Unfortunately, there is still very little known about nuclear phosphoinositide signaling. However, there are several promising prospects. The changes in inositol phospholipids as well as DAG with progression through the cell cycle suggest that there are multiple roles for phosphoinositide signaling in this process. The co-localization of PI4,5P2 and phosphoinositide-generating enzymes at nuclear speckles suggests a role in the processing of pre-mRNA. Similarly, the association of inositol phospholipids with chromatin suggests a role for modulating its structure and therefore, possibly transcription. Finally, the strong association of phosphoinositides with the nuclear matrix may indicate that they play a fundamental role in regulating the organization of the nucleus. It is important to recognize that there are other proteins besides lipid kinases and PI-PLCs that participate in phosphoinositide signaling. The phosphatases SHIP and PTEN, which can dephosphorylate inositol phospholipids both as a way to attenuate their signaling and to create unique second messengers, are at specific sites within the nucleus [Deleris et al., 2003]. Additionally, inositol kinases are also present in the nucleus. These kinases can phosphorylate IP3 created by PI-PLCs to create the higher inositides including IP6, IP7, and IP8 [Irvine and Schell, 2001]. The association of nuclear phosphoinositides with specific nuclear components indicates that like its cytosolic counterpart, nuclear phosphoinositide signaling may require spatial regulation of phosphoinositide production (Table II). This idea is supported by the presence of apparently redundant kinase and phospholipase activities in the nucleus, which may in fact be generating separate pools of phosphoinositide second messengers. Overall, our current understanding of nuclear inositol signaling is quite limited. Identification of the phosphoinositide-sensitive components of nuclear signaling pathways will allow for a much more detailed view of the functions of nuclear phosphoinositides.

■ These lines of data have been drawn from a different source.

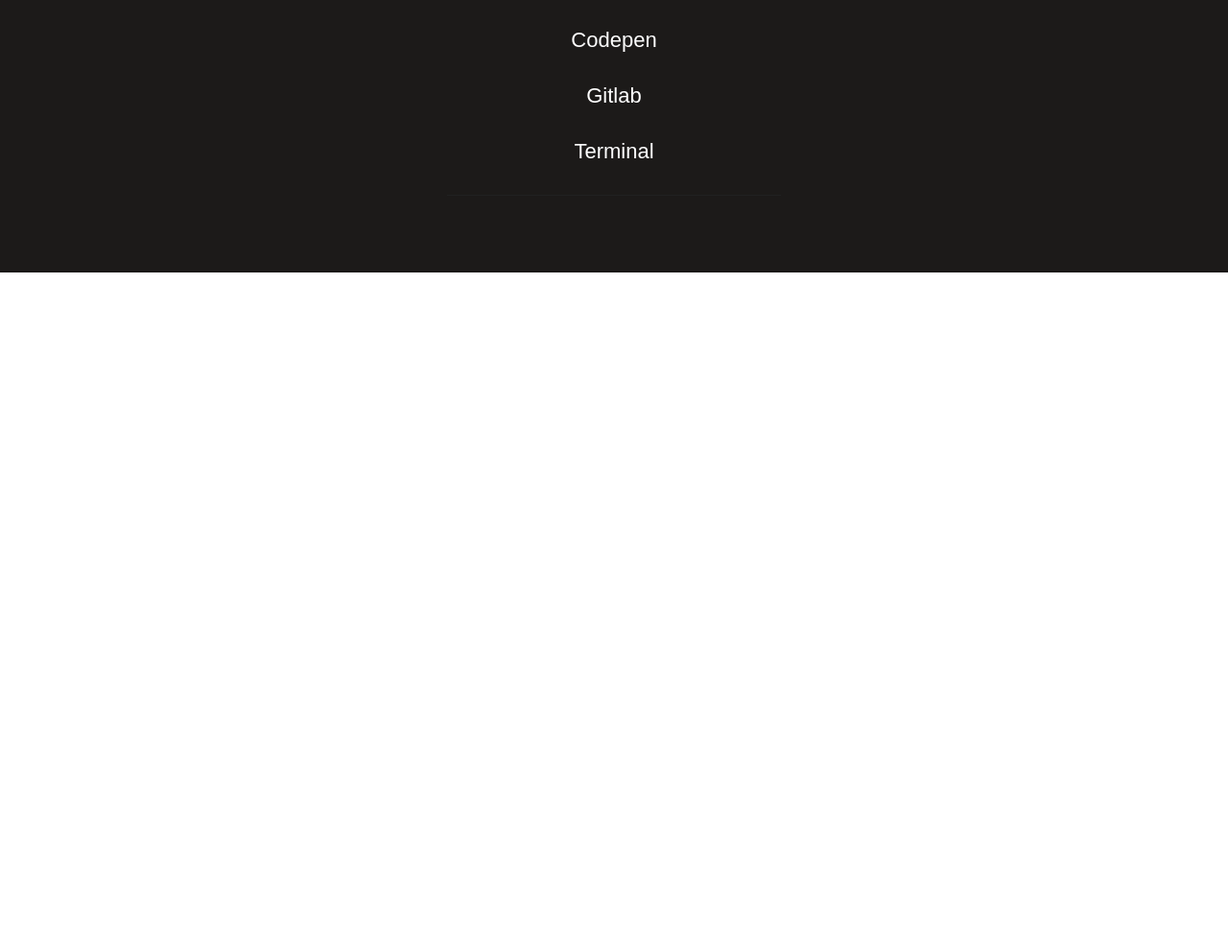
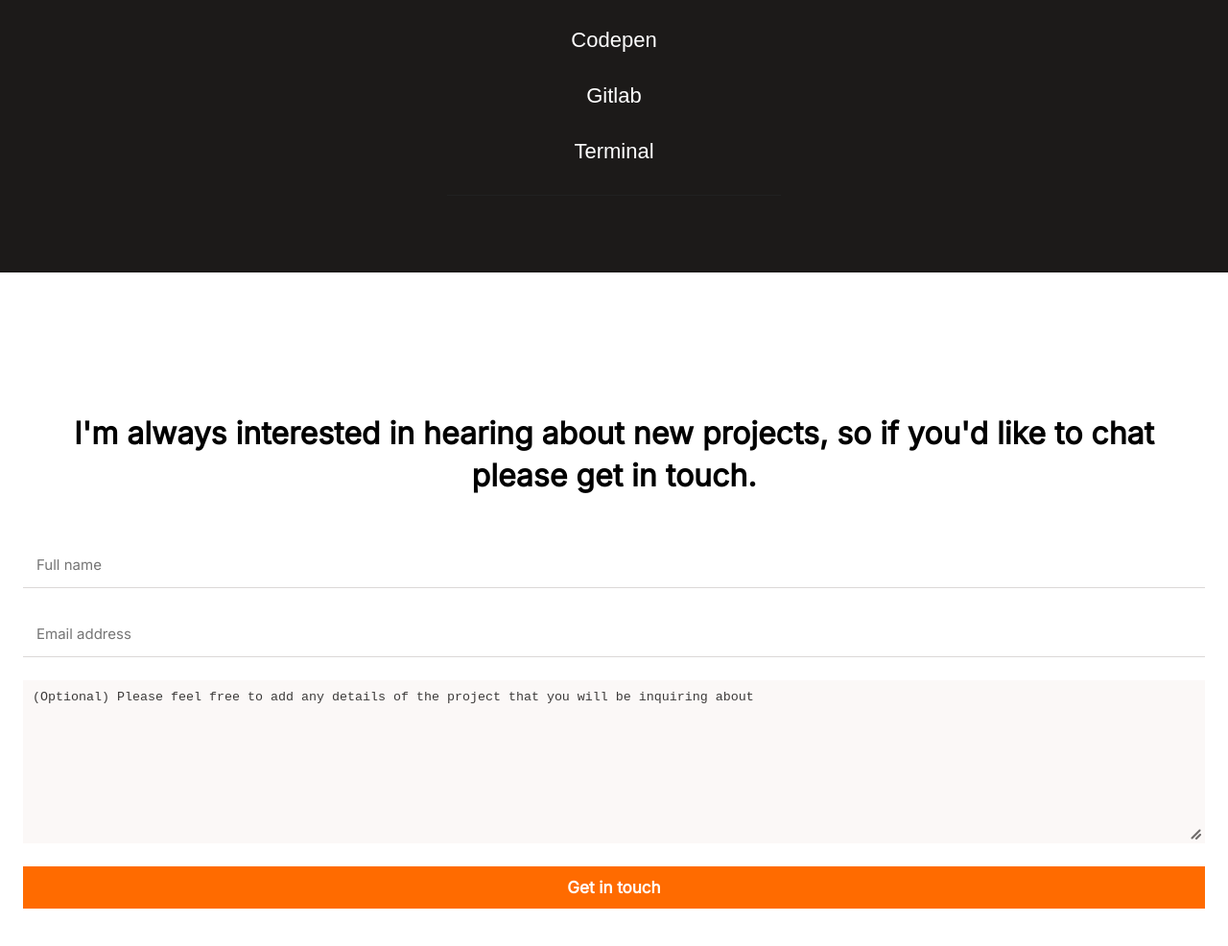
Before and after one commit to AKeeganDev/Portfolio, a website: page index.html in a window 1280 px wide. Shown: the part 5713-6699 px from the top of the page at 96% size. Before the commit the page ends 5997 px from the top, so only its background shows below. Drawn offline with Linux system fonts and the light colour scheme; a web font is replaced by a local one.

Commit message:
Add contact-me section with header and form plus styling

```diff
--- a/css/styles.css
+++ b/css/styles.css
@@ -336,3 +336,59 @@
 .skills-list {
   padding-left: 50px;
 }
+
+.contact-me {
+  padding: 120px 24px 0px 24px;
+  display: flex;
+  flex-direction: column;
+}
+
+.contact-me-header {
+  font-family: Inter,sans-serif;
+  font-size: 32px;
+  font-style: normal;
+  font-weight: 700;
+  line-height: 44px;
+  letter-spacing: 0em;
+  text-align: center;
+  padding-bottom: 20px;
+}
+
+form {
+  display: flex;
+  flex-direction: column;
+  font-family: Inter, sans-serif;
+  margin-bottom: 100px;
+}
+
+form > * {
+  margin-bottom: 24px;
+}
+
+#details {
+  background-color: #fbf8f7;
+  border: none;
+}
+
+textarea {
+  padding: 10px;
+}
+
+textarea::placeholder {
+  color: #3c3a39;
+}
+
+#full-name,
+#email {
+  font-size: 15px;
+  font-family: Inter, sans-serif;
+  padding: 14px;
+  border: none;
+  border-bottom: 1.5px solid #dBd8d7;
+  font: 15px;
+}
+
+textarea::-webkit-resizer {
+  background-image: url(../img/Union.png);
+  background-repeat: no-repeat;
+}
--- a/index.html
+++ b/index.html
@@ -272,5 +272,16 @@
       </div>
     </div>
   </section>
+  <section class="contact-me">
+    <h1 class="contact-me-header">
+      I'm always interested in hearing about new projects, so if you'd like to chat please get in touch.
+    </h1>
+    <form class="contact-form" action="#">
+      <input type="text" name="full-name" id="full-name" placeholder="Full name" required maxlength="30">
+      <input type="email" name="email" id="email" placeholder="Email address" required>
+      <textarea name="details" id="details" cols="30" rows="10" placeholder="(Optional) Please feel free to add any details of the project that you will be inquiring about" maxlength="500"></textarea>
+      <button type="submit" class="see-project submit">Get in touch</button>
+    </form>
+  </section>
 </body>
 </html>
```
Also changed, not shown: img/Union.png (added).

Table II. Species, Location, and Proposed Functions of Nuclear Phosphoinositides
Proposed nuclear function
Entries followed by (?) have been proposed but remain unconfirmed.